▶ [Activity] Please report how many lines in the records below contain the word "summary", giving only that number.
==== Exercise materials ====
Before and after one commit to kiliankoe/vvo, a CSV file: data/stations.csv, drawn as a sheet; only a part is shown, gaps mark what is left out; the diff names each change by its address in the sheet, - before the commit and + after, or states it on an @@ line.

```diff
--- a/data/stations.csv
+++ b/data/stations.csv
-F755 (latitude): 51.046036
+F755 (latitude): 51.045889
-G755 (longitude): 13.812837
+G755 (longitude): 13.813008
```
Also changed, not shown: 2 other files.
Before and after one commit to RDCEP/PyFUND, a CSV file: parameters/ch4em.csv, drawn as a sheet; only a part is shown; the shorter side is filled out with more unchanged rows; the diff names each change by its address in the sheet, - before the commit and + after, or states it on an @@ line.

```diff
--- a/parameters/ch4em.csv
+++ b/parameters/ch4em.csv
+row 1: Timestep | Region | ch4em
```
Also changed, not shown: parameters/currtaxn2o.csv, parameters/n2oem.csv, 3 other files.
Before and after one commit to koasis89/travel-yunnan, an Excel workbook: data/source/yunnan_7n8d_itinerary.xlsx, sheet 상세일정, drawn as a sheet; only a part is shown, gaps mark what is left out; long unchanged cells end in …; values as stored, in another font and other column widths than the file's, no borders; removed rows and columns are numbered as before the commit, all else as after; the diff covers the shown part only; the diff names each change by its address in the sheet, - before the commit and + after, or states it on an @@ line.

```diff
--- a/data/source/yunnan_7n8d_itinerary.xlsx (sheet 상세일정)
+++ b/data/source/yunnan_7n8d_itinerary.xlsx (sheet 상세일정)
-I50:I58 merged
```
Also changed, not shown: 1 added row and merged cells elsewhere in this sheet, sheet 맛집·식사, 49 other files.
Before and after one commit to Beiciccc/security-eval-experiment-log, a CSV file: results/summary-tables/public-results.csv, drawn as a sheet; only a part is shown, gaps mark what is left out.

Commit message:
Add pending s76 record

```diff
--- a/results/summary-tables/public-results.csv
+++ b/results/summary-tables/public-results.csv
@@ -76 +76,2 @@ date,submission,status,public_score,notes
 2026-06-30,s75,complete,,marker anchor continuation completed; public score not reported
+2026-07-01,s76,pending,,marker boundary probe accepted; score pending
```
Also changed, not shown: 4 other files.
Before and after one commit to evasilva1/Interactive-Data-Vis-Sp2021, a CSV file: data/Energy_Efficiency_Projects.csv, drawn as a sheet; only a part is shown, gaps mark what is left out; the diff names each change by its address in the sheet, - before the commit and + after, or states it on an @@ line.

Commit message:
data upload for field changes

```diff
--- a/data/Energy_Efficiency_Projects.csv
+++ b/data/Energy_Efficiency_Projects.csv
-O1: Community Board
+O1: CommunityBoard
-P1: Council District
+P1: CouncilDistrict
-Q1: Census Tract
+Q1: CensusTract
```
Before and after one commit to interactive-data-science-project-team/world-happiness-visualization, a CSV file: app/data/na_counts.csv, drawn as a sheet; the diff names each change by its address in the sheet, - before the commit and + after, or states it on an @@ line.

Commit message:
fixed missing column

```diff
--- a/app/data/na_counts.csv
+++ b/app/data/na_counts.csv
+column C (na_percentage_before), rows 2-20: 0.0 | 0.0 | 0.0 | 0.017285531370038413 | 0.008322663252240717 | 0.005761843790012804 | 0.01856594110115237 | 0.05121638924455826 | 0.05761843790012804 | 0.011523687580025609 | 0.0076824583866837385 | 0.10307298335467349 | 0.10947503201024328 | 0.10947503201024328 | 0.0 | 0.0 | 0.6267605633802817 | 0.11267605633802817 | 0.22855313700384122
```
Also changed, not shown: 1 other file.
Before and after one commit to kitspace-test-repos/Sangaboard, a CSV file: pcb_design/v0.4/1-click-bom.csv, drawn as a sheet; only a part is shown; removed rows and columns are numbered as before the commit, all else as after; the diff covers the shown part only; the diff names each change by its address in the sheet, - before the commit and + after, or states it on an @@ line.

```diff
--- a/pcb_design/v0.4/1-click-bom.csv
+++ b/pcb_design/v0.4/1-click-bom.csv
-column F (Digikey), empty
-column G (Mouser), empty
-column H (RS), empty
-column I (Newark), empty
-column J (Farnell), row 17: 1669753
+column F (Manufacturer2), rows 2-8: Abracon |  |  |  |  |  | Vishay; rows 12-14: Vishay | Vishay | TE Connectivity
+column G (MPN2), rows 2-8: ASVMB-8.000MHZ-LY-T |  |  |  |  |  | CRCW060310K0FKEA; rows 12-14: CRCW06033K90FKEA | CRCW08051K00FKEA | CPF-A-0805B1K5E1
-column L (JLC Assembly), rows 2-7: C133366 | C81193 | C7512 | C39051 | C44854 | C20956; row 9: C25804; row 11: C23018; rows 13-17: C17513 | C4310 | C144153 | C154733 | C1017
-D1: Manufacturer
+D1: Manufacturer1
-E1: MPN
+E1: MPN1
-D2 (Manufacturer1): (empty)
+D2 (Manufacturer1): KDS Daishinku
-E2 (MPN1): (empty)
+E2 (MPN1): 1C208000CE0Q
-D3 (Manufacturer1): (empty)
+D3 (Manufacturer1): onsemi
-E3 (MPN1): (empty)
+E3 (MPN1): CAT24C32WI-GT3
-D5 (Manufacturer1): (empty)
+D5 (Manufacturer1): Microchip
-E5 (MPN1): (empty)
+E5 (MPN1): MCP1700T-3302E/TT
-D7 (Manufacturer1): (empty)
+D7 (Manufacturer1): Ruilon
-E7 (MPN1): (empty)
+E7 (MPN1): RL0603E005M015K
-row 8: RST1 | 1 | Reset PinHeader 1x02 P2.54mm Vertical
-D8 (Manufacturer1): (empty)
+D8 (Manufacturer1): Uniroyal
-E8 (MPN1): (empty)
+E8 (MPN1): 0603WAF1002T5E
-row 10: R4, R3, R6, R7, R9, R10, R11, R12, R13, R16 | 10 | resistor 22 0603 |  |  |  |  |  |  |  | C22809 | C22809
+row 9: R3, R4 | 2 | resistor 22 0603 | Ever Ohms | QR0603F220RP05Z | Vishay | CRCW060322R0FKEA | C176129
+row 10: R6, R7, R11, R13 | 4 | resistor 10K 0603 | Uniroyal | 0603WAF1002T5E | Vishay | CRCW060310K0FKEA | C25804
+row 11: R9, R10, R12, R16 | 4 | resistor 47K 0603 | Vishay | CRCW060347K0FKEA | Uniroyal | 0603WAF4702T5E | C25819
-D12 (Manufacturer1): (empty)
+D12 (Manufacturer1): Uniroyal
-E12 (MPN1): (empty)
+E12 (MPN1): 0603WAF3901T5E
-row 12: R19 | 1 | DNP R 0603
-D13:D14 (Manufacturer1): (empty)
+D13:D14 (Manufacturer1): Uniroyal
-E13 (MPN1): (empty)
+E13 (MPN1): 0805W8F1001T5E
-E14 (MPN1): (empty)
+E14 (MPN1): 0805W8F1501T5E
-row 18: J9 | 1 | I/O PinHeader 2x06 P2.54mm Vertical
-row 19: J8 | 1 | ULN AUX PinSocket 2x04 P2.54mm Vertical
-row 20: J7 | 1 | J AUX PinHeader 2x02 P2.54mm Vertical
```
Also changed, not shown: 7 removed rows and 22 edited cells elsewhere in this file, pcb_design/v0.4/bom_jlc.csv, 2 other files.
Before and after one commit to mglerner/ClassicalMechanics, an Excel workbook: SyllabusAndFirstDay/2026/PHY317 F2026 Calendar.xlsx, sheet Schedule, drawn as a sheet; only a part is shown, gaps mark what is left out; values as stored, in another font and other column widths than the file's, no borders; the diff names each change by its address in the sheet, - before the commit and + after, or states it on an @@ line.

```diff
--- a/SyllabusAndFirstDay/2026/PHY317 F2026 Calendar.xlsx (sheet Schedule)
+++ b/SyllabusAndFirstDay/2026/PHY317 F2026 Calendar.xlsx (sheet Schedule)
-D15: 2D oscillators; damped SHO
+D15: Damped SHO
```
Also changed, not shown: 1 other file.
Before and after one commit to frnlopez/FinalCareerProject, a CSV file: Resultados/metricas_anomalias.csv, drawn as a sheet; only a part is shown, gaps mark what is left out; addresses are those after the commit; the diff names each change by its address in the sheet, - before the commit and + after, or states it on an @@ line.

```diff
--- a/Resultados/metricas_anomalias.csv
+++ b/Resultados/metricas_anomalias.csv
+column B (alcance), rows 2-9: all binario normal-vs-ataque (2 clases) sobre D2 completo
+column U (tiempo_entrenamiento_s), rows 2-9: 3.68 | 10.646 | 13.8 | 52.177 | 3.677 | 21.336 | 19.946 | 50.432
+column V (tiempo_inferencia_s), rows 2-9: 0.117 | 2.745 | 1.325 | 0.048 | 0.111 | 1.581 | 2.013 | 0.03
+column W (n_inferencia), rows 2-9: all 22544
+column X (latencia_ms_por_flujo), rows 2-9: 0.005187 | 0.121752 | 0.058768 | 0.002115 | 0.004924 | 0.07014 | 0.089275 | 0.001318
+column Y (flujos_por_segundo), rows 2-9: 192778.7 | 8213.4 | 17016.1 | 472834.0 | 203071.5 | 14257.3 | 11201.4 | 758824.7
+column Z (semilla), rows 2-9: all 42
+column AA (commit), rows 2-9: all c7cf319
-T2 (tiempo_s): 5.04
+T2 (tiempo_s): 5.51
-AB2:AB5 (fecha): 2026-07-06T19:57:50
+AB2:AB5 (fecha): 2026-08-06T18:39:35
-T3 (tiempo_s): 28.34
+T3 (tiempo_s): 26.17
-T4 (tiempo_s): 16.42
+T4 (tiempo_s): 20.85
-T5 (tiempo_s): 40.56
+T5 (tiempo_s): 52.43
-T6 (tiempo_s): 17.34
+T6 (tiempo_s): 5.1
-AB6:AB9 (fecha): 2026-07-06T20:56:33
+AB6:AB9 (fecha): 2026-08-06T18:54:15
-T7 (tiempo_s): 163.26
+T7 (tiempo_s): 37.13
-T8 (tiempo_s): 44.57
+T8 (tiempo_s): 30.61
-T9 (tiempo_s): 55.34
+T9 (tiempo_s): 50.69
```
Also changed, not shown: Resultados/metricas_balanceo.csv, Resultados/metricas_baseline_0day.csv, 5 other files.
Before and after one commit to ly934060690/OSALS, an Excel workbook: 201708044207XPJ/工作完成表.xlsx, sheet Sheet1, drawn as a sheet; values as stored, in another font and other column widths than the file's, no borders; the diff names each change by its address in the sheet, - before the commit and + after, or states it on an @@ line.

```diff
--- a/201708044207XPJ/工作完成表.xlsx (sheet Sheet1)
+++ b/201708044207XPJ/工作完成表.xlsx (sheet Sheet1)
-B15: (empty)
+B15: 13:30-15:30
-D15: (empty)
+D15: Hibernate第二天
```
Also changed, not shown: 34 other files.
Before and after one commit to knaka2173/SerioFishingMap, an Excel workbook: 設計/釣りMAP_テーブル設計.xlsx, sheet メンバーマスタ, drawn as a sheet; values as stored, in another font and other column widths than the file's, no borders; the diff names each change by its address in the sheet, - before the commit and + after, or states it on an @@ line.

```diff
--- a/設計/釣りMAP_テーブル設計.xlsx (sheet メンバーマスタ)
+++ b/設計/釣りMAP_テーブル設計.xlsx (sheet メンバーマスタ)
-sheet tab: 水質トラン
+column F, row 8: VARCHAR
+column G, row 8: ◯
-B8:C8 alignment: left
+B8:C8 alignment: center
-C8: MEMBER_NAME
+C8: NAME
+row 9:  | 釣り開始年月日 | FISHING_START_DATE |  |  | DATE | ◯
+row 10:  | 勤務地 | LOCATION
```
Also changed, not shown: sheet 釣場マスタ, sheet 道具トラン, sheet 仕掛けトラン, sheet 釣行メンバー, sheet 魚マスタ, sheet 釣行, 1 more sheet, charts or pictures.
====
▶ [Result of this exercise] 3